··· Records supplied
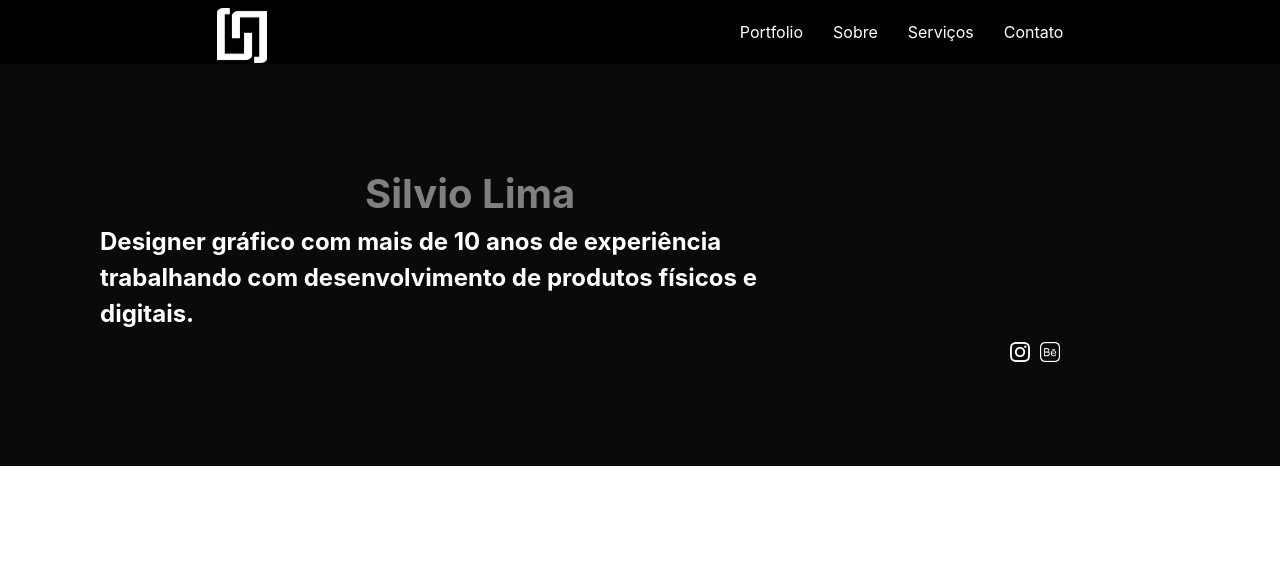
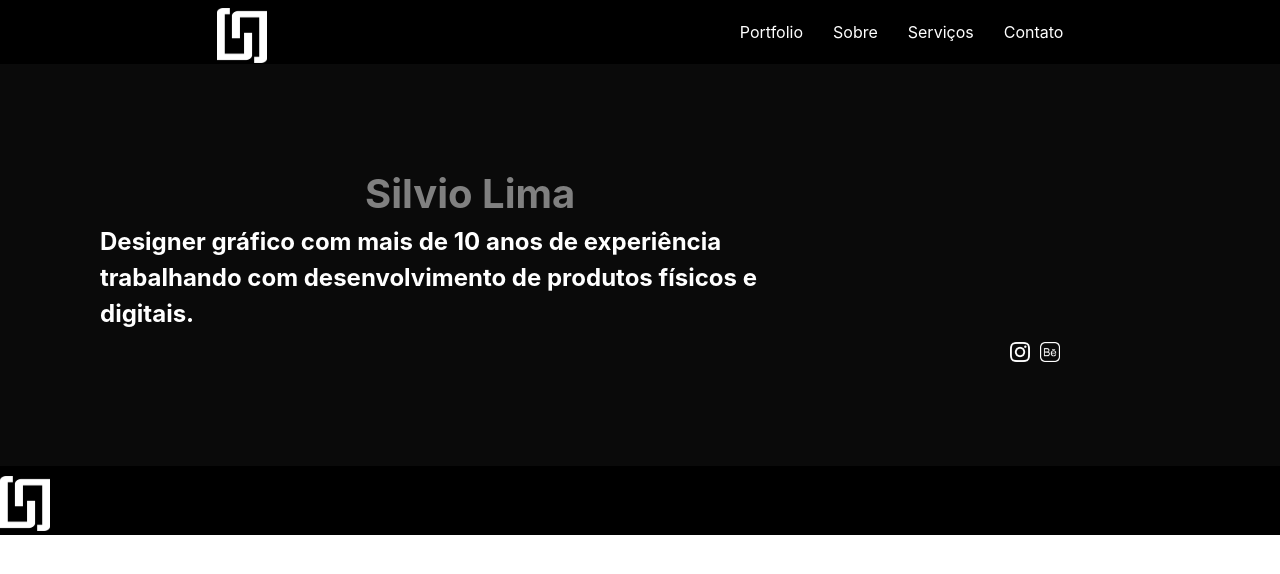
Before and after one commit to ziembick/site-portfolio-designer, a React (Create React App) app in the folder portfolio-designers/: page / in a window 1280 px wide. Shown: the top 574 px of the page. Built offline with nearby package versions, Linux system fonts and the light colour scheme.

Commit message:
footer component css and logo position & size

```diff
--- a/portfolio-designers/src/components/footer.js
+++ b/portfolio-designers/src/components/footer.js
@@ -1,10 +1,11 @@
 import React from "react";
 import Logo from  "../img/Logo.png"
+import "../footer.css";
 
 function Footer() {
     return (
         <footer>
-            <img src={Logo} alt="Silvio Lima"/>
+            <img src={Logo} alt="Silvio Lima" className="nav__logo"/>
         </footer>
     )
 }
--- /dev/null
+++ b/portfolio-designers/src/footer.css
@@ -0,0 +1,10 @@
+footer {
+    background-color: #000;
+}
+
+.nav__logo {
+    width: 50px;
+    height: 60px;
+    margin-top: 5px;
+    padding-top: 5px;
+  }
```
······
··· Records supplied
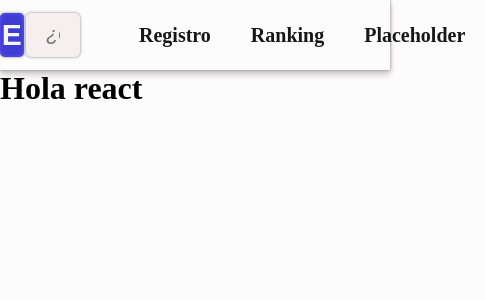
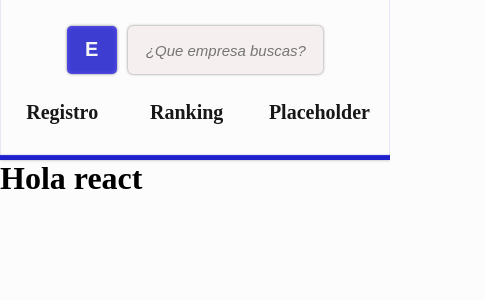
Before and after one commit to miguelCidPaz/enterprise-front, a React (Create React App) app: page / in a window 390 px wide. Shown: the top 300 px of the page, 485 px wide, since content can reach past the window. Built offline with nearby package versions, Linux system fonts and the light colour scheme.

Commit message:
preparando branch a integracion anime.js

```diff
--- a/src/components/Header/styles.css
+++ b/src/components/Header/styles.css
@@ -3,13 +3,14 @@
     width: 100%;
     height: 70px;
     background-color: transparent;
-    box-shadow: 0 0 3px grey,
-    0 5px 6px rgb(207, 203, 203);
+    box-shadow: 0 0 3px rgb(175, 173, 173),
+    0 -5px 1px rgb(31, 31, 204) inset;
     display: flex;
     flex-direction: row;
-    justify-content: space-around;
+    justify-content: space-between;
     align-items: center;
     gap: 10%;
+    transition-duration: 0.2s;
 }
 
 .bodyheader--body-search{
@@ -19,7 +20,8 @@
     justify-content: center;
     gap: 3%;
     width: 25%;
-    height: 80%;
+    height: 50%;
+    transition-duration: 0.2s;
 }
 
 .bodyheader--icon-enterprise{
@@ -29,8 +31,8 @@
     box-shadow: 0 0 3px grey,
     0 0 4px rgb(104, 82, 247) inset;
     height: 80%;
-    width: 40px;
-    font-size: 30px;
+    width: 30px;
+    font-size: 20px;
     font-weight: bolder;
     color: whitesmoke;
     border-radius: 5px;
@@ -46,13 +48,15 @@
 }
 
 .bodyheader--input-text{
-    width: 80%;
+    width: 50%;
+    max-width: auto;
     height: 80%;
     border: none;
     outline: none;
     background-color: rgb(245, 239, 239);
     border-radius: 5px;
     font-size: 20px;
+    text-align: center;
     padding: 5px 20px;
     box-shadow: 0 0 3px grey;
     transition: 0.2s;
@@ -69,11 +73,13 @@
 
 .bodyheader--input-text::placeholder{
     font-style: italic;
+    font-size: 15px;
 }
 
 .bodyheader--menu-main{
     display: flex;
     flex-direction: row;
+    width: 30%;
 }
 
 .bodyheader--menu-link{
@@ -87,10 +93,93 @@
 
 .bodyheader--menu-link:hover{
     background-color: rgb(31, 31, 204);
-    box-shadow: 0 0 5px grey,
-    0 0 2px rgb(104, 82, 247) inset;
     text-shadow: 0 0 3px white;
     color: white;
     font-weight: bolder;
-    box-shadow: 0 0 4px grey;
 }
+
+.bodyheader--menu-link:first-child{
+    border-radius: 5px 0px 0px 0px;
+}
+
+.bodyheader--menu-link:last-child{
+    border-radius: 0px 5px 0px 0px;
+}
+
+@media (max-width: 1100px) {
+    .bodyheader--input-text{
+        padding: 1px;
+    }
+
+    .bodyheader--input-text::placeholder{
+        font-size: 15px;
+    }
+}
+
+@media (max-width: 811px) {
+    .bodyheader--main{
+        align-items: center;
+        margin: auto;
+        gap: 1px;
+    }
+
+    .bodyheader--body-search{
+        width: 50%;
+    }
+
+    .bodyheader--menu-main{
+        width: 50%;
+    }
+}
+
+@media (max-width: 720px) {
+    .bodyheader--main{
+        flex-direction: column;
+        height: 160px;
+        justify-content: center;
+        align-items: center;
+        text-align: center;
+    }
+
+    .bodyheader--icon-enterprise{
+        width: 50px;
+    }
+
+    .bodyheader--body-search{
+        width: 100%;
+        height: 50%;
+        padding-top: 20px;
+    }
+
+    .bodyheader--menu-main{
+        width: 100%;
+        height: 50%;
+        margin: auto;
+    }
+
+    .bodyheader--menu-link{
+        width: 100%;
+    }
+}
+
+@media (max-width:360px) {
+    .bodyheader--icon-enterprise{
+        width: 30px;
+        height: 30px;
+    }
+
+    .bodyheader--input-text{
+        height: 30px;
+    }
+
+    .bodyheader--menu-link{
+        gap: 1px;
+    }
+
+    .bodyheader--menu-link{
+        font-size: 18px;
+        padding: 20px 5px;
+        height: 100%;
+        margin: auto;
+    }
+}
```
······
··· Records supplied
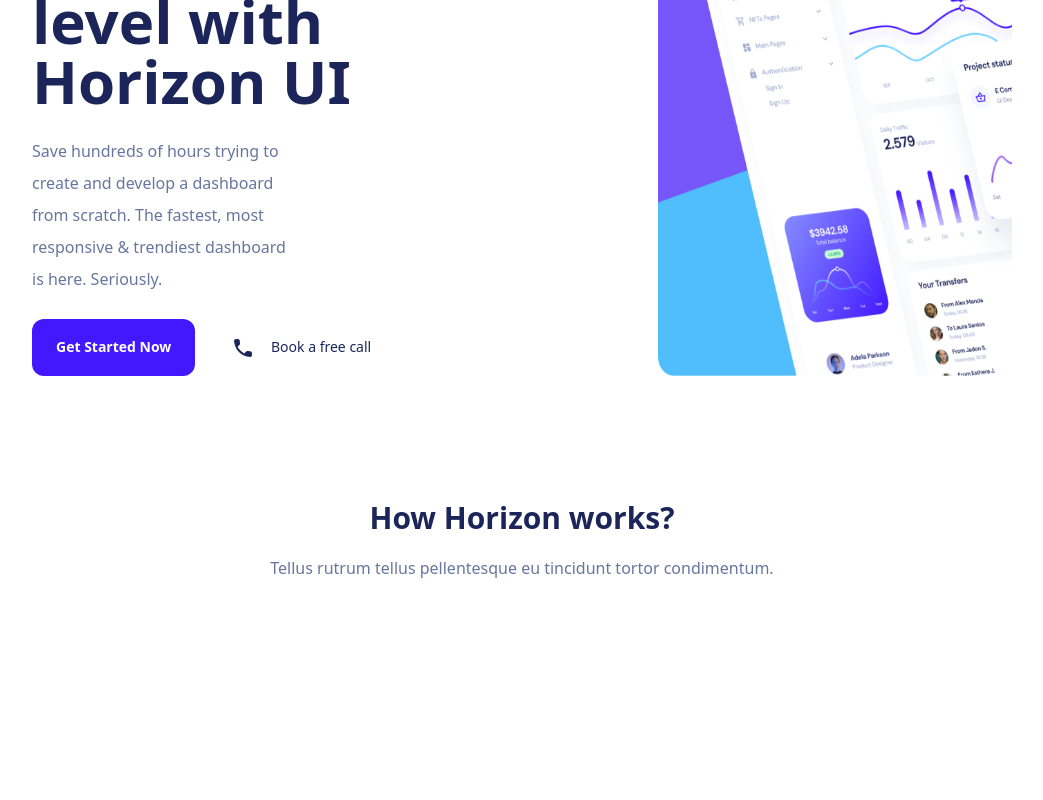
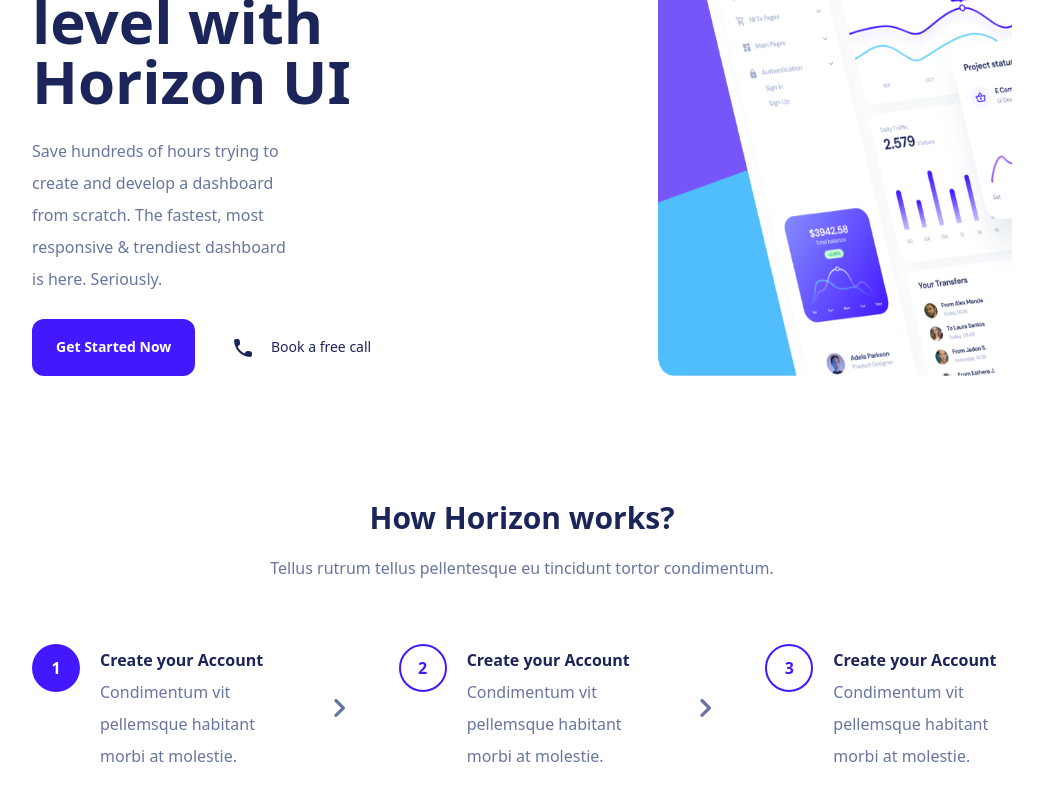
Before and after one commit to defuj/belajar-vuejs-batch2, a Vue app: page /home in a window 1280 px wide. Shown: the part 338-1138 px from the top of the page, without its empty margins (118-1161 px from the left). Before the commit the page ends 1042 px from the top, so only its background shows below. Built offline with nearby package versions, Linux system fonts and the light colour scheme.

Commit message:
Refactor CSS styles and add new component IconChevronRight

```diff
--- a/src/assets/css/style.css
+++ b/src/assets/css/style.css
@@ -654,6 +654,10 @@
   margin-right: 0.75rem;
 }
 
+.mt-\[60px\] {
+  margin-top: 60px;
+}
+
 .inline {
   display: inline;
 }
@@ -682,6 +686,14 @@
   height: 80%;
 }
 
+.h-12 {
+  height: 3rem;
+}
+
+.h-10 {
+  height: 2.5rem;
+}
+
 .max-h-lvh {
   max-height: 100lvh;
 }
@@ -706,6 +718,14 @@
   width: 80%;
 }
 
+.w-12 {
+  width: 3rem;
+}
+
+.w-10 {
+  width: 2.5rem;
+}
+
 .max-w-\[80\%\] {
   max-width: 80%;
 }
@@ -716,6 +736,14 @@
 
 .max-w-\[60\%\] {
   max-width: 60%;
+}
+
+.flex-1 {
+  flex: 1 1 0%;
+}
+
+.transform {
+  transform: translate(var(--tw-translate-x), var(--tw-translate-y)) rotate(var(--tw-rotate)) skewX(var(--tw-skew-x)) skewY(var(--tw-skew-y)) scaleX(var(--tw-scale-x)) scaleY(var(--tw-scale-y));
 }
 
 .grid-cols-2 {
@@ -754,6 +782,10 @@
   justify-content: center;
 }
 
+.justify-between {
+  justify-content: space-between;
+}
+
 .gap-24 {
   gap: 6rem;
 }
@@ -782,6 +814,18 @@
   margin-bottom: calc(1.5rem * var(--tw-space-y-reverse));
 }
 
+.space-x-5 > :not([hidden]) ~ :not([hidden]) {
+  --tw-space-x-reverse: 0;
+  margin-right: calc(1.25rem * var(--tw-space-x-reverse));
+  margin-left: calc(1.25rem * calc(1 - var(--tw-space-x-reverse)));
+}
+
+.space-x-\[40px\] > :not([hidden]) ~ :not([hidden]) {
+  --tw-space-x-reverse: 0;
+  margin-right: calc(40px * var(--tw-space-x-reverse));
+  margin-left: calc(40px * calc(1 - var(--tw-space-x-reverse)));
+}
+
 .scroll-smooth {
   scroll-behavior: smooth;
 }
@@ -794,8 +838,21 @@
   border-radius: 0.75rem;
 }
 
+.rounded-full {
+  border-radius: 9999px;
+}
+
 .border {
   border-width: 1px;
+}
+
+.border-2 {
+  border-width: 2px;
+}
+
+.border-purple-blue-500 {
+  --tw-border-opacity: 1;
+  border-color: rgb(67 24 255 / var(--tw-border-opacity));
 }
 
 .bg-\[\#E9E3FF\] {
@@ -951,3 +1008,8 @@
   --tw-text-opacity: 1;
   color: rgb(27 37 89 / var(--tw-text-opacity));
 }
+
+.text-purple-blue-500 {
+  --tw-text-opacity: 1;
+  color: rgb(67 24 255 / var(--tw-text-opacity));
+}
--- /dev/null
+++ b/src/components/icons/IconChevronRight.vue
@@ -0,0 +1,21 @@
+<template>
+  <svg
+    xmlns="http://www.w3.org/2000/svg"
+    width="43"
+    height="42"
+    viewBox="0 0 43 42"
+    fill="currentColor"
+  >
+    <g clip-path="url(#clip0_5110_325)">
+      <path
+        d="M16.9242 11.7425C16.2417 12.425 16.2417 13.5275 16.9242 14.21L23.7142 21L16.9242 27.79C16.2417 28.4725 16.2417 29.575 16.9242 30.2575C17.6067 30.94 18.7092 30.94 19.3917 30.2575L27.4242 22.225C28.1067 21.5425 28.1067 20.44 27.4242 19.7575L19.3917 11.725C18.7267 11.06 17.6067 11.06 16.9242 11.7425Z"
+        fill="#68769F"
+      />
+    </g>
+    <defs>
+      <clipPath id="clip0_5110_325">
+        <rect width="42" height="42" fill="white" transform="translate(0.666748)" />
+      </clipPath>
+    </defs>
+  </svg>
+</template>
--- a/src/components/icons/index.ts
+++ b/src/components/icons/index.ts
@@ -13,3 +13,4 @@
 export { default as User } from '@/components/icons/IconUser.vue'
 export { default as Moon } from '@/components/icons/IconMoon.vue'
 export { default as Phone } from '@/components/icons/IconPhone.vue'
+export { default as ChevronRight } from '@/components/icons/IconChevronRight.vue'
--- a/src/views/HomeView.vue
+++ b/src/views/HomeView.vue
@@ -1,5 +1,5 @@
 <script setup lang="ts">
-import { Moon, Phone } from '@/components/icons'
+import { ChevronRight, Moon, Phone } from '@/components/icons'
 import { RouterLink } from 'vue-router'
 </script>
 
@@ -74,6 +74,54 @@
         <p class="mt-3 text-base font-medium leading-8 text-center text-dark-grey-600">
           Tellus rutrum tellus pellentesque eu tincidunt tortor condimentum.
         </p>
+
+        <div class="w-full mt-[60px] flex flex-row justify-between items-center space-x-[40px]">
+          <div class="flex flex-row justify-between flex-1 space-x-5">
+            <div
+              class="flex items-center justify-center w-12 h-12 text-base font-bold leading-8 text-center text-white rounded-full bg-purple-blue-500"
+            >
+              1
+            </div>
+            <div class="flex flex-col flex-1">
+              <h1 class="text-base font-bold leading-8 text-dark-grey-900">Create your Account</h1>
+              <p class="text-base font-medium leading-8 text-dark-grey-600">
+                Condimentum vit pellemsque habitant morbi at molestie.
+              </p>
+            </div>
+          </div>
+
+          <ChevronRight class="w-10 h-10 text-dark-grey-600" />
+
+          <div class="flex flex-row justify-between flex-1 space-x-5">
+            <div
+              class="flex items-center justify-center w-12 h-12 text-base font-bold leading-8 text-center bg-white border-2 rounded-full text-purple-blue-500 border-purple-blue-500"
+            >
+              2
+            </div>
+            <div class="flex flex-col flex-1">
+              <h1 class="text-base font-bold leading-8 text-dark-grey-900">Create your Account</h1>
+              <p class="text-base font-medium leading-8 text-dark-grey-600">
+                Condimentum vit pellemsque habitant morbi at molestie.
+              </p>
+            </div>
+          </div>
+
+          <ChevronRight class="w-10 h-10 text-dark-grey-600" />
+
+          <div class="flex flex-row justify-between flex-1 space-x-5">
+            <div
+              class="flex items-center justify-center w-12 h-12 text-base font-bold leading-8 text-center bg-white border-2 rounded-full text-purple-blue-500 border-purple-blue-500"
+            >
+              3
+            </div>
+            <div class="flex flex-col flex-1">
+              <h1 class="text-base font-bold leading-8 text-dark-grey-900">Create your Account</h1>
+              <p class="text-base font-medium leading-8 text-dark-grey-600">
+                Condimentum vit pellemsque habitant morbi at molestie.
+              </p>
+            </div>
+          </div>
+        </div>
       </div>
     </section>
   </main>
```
······
§ **What is being asked**: For the string "designers", go through the entries above and copy each line where it occurs.

§ **Task response**:
Before and after one commit to ziembick/site-portfolio-designer, a React (Create React App) app in the folder portfolio-designers/: page / in a window 1280 px wide. Shown: the top 574 px of the page. Built offline with nearby package versions, Linux system fonts and the light colour scheme.
--- a/portfolio-designers/src/components/footer.js
+++ b/portfolio-designers/src/components/footer.js
+++ b/portfolio-designers/src/footer.css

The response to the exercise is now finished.